1987 / 6月
Jack Chang /tr. by Phil Newell
Since 1959, integrated circuits (IC's) have replaced transistors in most electronic products, and their importance increases daily.
Integrated circuits provide the key part for controlling a wide variety of electronic functions, including memory, calculation, and logic. From watches and televisions to automobiles and medical equipment, there is no product that can't use them.
Although there are incredible amounts of electronic devices (such as resistors, etc.) stuffed into each silicon chip, yet they are small enough to have been described as smaller than an infant's fingernail.
In order to stuff tens of thousands of devices onto each silicon chip, it is necessary to make them so small that one must use "microns" (one micron being equivalent to one ten-thousandth of a centimeter) as the unit of measure. The more fine the circuits, the larger will be the number of devices which can be fit on the chip, thus lowering the cost of production and raising the value added.
The evolution of the IC can be divided into three stages. When the number of devices was below 1,000, they were called simply "integrated circuits." When the number of devices increased to between 1,000 and 100,000, this was called "Large Scale Integration" (LSI); and when the number of devices became still larger, this was called "Very Large Scale Integration" (VLSI). The difference between these types is determined only by differences in the number of devices and has nothing to do with the actual physical size of the chip.
If divided by function, there are two main types of IC: the linear and the digital. The linear IC is used in televisions, telephones, and other products used in the home. It can receive and enlarge continuous waves which represent sounds or images.
The digital IC serves as the real "brain" in a computer. Its most important role is to control the microprocessor, which has the functions of memory, calculation and logic, and it manages the "memory chip" used for storing data.
The memory chip and the special-use integrated circuit are two important factors in every country's development. Because of the versatility of memory chips, the demand for them is strong, so that each country strives to get into that market. The result is that the competition is very intense, and many producers just fall by the wayside.

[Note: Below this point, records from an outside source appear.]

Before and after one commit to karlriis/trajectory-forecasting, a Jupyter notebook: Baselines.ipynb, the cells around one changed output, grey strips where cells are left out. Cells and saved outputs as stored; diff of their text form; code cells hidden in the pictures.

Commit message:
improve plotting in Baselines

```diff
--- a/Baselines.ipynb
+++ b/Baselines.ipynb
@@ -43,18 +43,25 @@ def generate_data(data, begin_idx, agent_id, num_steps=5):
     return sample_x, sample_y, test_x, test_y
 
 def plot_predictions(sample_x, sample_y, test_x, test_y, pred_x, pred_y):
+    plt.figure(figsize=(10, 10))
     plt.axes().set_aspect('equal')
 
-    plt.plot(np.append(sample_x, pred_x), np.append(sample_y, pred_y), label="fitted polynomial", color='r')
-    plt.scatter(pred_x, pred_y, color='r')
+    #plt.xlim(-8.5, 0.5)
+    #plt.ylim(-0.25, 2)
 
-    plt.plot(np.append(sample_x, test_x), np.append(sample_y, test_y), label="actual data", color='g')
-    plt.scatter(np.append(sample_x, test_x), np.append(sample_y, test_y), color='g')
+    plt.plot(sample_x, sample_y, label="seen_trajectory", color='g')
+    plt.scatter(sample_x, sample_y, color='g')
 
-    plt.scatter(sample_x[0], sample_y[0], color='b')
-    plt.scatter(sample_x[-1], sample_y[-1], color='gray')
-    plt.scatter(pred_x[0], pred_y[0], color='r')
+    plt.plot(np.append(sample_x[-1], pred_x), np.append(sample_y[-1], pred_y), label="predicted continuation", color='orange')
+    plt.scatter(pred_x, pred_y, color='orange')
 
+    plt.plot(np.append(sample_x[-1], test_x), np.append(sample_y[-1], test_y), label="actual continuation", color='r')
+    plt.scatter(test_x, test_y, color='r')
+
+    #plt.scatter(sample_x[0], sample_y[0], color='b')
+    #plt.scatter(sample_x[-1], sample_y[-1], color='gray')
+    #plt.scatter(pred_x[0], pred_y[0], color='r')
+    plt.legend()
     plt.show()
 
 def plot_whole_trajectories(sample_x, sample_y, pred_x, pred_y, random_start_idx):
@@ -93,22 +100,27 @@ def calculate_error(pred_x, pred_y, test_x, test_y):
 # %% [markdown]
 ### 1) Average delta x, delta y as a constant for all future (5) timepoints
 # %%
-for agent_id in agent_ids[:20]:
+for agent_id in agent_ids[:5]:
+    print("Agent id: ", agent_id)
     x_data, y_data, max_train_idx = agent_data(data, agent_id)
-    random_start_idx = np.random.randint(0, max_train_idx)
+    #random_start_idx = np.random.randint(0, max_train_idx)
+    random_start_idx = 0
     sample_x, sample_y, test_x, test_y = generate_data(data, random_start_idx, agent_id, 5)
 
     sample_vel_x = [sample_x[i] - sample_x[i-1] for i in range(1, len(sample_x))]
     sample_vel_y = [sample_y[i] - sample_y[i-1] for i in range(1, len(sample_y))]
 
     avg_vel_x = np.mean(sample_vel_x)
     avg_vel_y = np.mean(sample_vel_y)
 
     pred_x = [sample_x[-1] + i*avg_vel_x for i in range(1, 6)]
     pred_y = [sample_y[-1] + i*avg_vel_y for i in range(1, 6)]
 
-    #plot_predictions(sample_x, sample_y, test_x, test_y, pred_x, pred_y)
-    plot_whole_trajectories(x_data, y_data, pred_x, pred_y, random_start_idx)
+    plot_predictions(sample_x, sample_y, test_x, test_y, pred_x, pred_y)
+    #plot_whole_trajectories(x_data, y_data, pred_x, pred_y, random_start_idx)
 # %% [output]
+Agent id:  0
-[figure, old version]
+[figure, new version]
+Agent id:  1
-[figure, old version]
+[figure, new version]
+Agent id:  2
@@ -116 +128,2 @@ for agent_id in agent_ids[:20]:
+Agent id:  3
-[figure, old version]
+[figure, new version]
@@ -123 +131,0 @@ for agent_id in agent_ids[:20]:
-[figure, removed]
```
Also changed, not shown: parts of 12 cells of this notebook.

To draw a comparison, if we say that memory chips are similar to "ready-made clothes," then special-use integrated circuits are "tailor-made clothes." Although the demand for them is small, the risk of producing them is not so great. In order to avoid the intense competition of the "ready-made" industry, the ROC is taking the first steps toward developing a safe and secure niche in the world of the "tailor-made."